The Type Cover is rather better. To offer an apples vs. apples comparison we can report it's more responsive than the experience of typing on the ZX Spectrum's infamous dead flesh keyboard and maybe a little more immediately welcoming than a first experience using recent Apple keyboards. The keys have decent travel, click just a little, and made it possible to touch-type with the accuracy your correspondent generally achieves on the first try of a new keyboard.
Overall the Surface is a slick machine. The keyboards snap in with a satisfying click. The touch screen is swift and responsive. The overall package was clearly superior to other small Windows 8 laptops on show at the launch. An ASUS model, for example, could only detach the screen from the keyboard if one found a special sliding switch and then negotiated a fiddly pair of latches. Connecting a keyboard to the Surface is as easy as using a magnet to fasten something to your fridge.
Where the Surface - and all Windows 8 devices - challenge the user is their insistence on learning a new interactive vocabulary to get them doing clever and/or useful things.

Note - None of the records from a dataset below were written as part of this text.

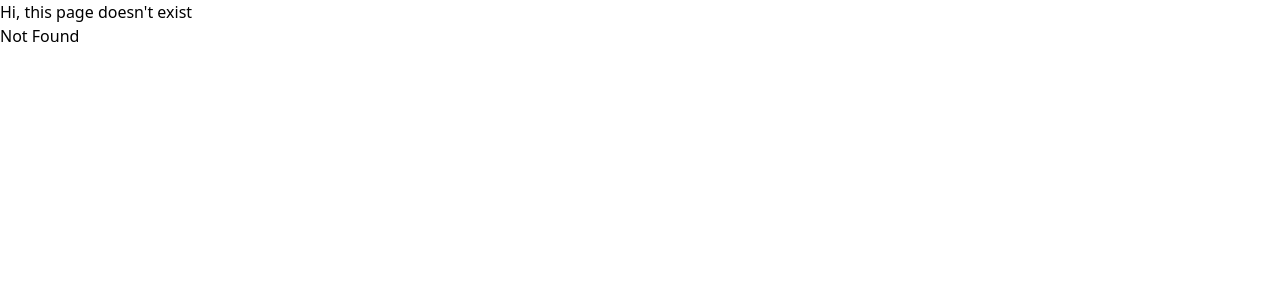
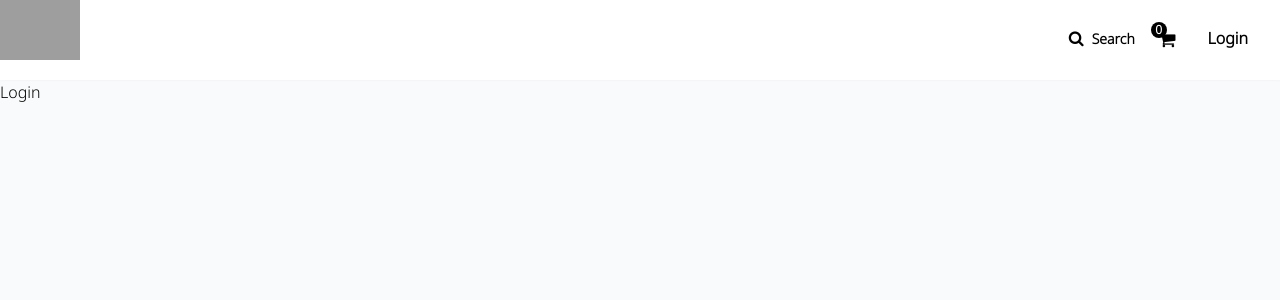
Before and after one commit to Naincy31/Hello-React, a React (Vite) app: page /login in a window 1280 px wide. Before the commit this address had no page. Shown: the top 300 px of the page. Built offline with nearby package versions, Linux system fonts and the light colour scheme; grey boxes are pictures that could not be loaded.

Commit message:
Tested Login Component Rendering with Jest and Added Required Dependencies

```diff
--- a/babel.config.js
+++ b/babel.config.js
@@ -1,3 +1,6 @@
 module.exports = {
-    presets: [['@babel/preset-env', {targets: {node: 'current'}}]],
+    presets: [
+      ['@babel/preset-env', {targets: {node: 'current'}}],
+      ['@babel/preset-react', { runtime: "automatic" }]
+    ],
   };
--- a/package.json
+++ b/package.json
@@ -12,6 +12,8 @@
   "devDependencies": {
     "@babel/core": "^7.25.8",
     "@babel/preset-env": "^7.25.8",
+    "@babel/preset-react": "^7.25.9",
+    "@testing-library/jest-dom": "^6.6.2",
     "@testing-library/react": "^16.0.1",
     "babel-jest": "^29.7.0",
     "jest": "^29.7.0",
--- a/src/App.js
+++ b/src/App.js
@@ -11,6 +11,7 @@ import { Provider } from "react-redux";
 import appStore from "../src/utils/store/appStore";
 import Cart from "./components/Cart";
 import Search from "./components/Search";
+import Login from "./components/Login";
 
 const AppLayout = () => {
     const [userName, setUserName] = useState()
@@ -52,6 +53,10 @@ const appRouter = createBrowserRouter([
                 element: <Cart/>
             },
             {
+                path:"/login",
+                element: <Login/>
+            },
+            {
                 path: "/restaurants/:resId",
                 element: <RestoMenu/>
             }
--- a/src/components/Header.jsx
+++ b/src/components/Header.jsx
@@ -16,13 +16,23 @@ const Header = ({logo}) => {
                 </div>
             </Link>
             <div className="flex items-center font-semibold">
-                <ul className="flex p-4 m-4 hover:cursor-pointer">
-                    <Link to="/search"><li className="mx-4 py-2 hover:text-orange-400"><i className="fa fa-search mx-2"></i><span className="text-sm">Search</span></li></Link>
-                    <Link to="/cart" className="hover:text-orange-400"><li className="mx-4 py-2 relative"><span className="absolute text-xs bg-black rounded-full -top-0 -left-2 w-4 h-4 text-center text-white hover:bg-orange-400">{cartItems.length}</span><i className="fa fa-shopping-cart text-lg mr-2"></i></li></Link>
-                    <button className="hover:text-orange-400" onClick={() => {
-                        btnName === "Login" ? setBtnName("Logout") : setBtnName("Login")
-                    }}>{btnName}
-                    </button>
+                <ul className="flex p-4 m-4 hover:cursor-pointer gap-6">
+                    <Link to="/search">
+                        <li className="hover:text-orange-400">
+                            <i className="fa fa-search mx-2"></i><span className="text-sm">Search</span>
+                        </li>
+                    </Link>
+                    <Link to="/cart" className="hover:text-orange-400">
+                        <li className="relative">
+                            <span className="absolute bg-black rounded-full -top-1 -left-2 w-4 h-4 text-xs text-center text-white hover:bg-orange-400">{cartItems.length}</span><i className="fa fa-shopping-cart text-lg mr-2"></i>
+                        </li>
+                    </Link>
+                    <Link to="/login">
+                        <button className="hover:text-orange-400" onClick={() => {
+                            btnName === "Login" ? setBtnName("Logout") : setBtnName("Login")
+                        }}>{btnName}
+                        </button>
+                    </Link>
                 </ul>
             </div>
         </div>
--- /dev/null
+++ b/src/components/Login.jsx
@@ -0,0 +1,9 @@
+const Login = () => {
+    return (
+        <div>
+            <h1>Login</h1>
+        </div>
+    )
+}
+
+export default Login
--- a/src/components/RestoCategory.jsx
+++ b/src/components/RestoCategory.jsx
@@ -1,4 +1,4 @@
-import ItemList from "./ItemList"
+import RestoItemList from "./RestoItemList"
 import { useState } from 'react'
 
 const RestoCategory = ({data, showItems, setShowIndex, showIndex}) => {
@@ -14,7 +14,7 @@ const RestoCategory = ({data, showItems, setShowIndex, showIndex}) => {
                 <span className="font-extrabold">{data.title}{data.itemCards && ` (${data.itemCards.length})`}</span>
                 <span>{showItems ? "▼" : "▲"}</span>
             </div>
-            {showItems && <ItemList items={data.itemCards}/>}
+            {showItems && <RestoItemList items={data.itemCards}/>}
         </div>
     )
 }
--- a/src/components/ItemList.jsx
+++ b/src/components/RestoItemList.jsx
@@ -2,7 +2,7 @@ import { useDispatch } from "react-redux";
 import { addItem } from "../utils/store/cartSlice";
 import { CDN_URL } from "../utils/constants";
 
-const ItemList = ({items}) => {
+const RestoItemList = ({items}) => {
 
     const dispatch = useDispatch()
 
@@ -39,4 +39,4 @@ const ItemList = ({items}) => {
     )
 }
 
-export default ItemList
+export default RestoItemList
```
Also changed, not shown: 2 other files (tests, documents, lock files or other folders).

For example, the trick to accessing important navigational elements of The Interface Formerly Known as Metro (TIFKAM) is to start a swipe off the screen, a technique pioneered on the BlackBerry Playbook.
That ill-omened machine infamously failed to make much of an impression on the market. The Surface is a slicker creature and we can imagine users will find plenty of reasons to climb its learning curve.

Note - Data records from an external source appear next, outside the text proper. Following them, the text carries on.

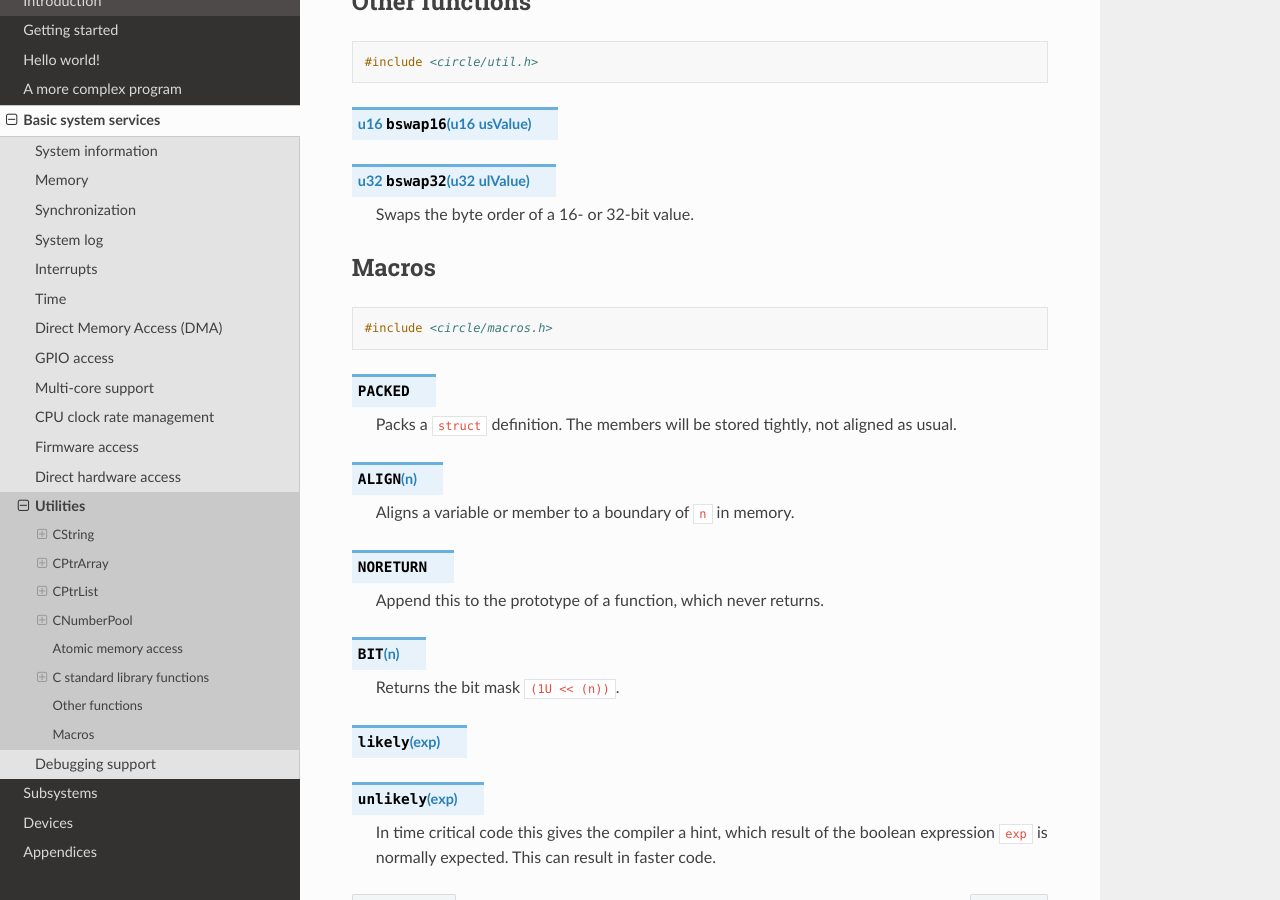
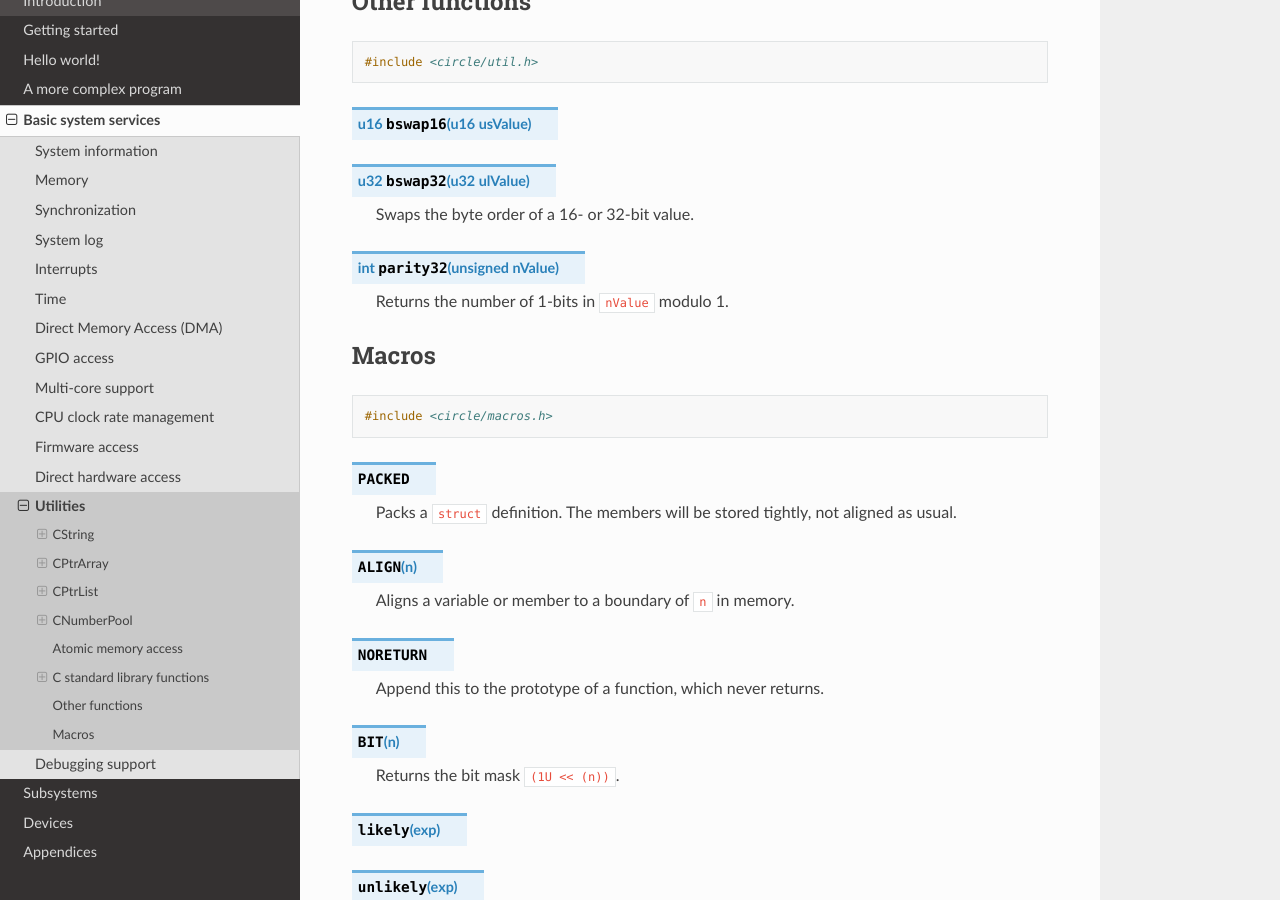
Before and after one commit to rsta2/circle-docs, a Sphinx documentation site: the page built from docs/basic-system-services/utilities.rst, in a window 1280 px wide and 900 px high, scrolled down 7204 px. Built offline with Sphinx 7.4.7 and the Read the Docs theme 2.0.0, drawn with Linux system fonts in a browser that asks for light colours.

Commit message:
basic-system-services/utilities: Add parity32()

```diff
--- a/docs/basic-system-services/utilities.rst
+++ b/docs/basic-system-services/utilities.rst
@@ -293,6 +293,10 @@ Other functions
 
 	Swaps the byte order of a 16- or 32-bit value.
 
+.. c:function:: int parity32 (unsigned nValue)
+
+	Returns the number of 1-bits in ``nValue`` modulo 1.
+
 Macros
 ^^^^^^
 
```
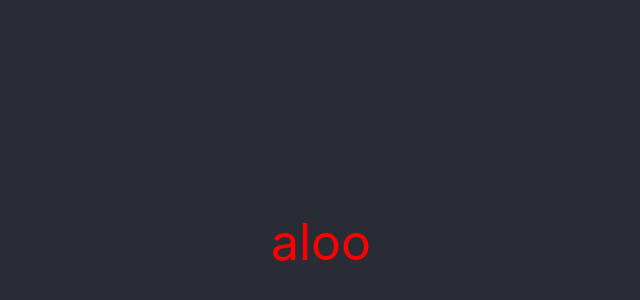
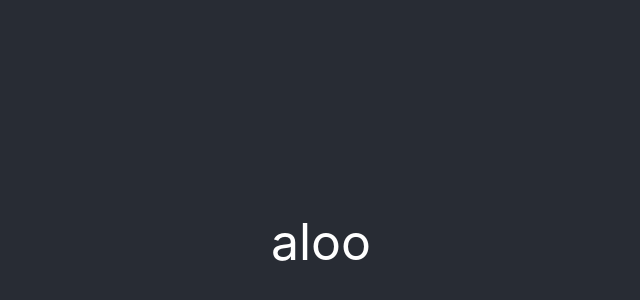
Before and after one commit to viktorlazi/seekandhit, a React (Create React App) app: page / in a window 1280 px wide. Shown: the part 158-458 px from the top of the page, without its empty margins (319-959 px from the left). Built offline with nearby package versions, Linux system fonts and the light colour scheme.

Commit message:
list store

```diff
--- a/src/App.jsx
+++ b/src/App.jsx
@@ -1,8 +1,10 @@
 import './App.css';
 import Clicky from './Components/Clicky';
 import ClickyStore from './Stores/ClickyStore';
+import ListStore from './Stores/ListStore';
 
-const clickyStore = new ClickyStore();
+const listStore = new ListStore();
+const clickyStore = new ClickyStore((x)=>listStore.addColour(x));
 
 function App() {
   return (
--- a/src/Stores/ClickyStore.js
+++ b/src/Stores/ClickyStore.js
@@ -1,14 +1,19 @@
 import {makeAutoObservable, action} from 'mobx';
 
 export default class ClickyStore{
-  colourHex='red';
+  colourHex='#fff';
   content='aloo';
-  constructor(){
+  addColour;
+  constructor(_addColour){
     makeAutoObservable(this);
+    this.addColour = _addColour;
   }
   fetchColour(){
     fetch('http://www.colr.org/json/color/random', {cache:'no-store'})
     .then(res=>res.json())
-    .then(action(data=>{this.colourHex = '#'+data.colors[0].hex}));
+    .then(action(data=>{
+      this.colourHex = '#'+data.colors[0].hex
+    }));
+    this.addColour(this.colourHex);
   }
 }
--- /dev/null
+++ b/src/Stores/ListStore.js
@@ -0,0 +1,12 @@
+import {makeAutoObservable} from 'mobx';
+
+export default class ListStore{
+  colours = [];
+  constructor(){
+    makeAutoObservable(this);
+  }
+  addColour(x){
+    this.colours.push(x);
+    console.log(this.colours)
+  }
+}
```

Just how steep that curve will be and whether many will reach the summit remains to be seen. Your correspondent can recall taking a week or so to feel sufficiently familiar with Palm's 'Graffiti' text input system when the Palm III emerged in the late 1990s. That effort required the user to memorise around 30 pen strokes, but after that week left me feeling well and truly in command.
It's not clear how many new gestures, mouse clicks or menu options one will need before feeling all of Windows 8's best bits are mere putty in your hands. But if our brief time using a Surface proved anything, it's that figuring it out will be quite fun. ®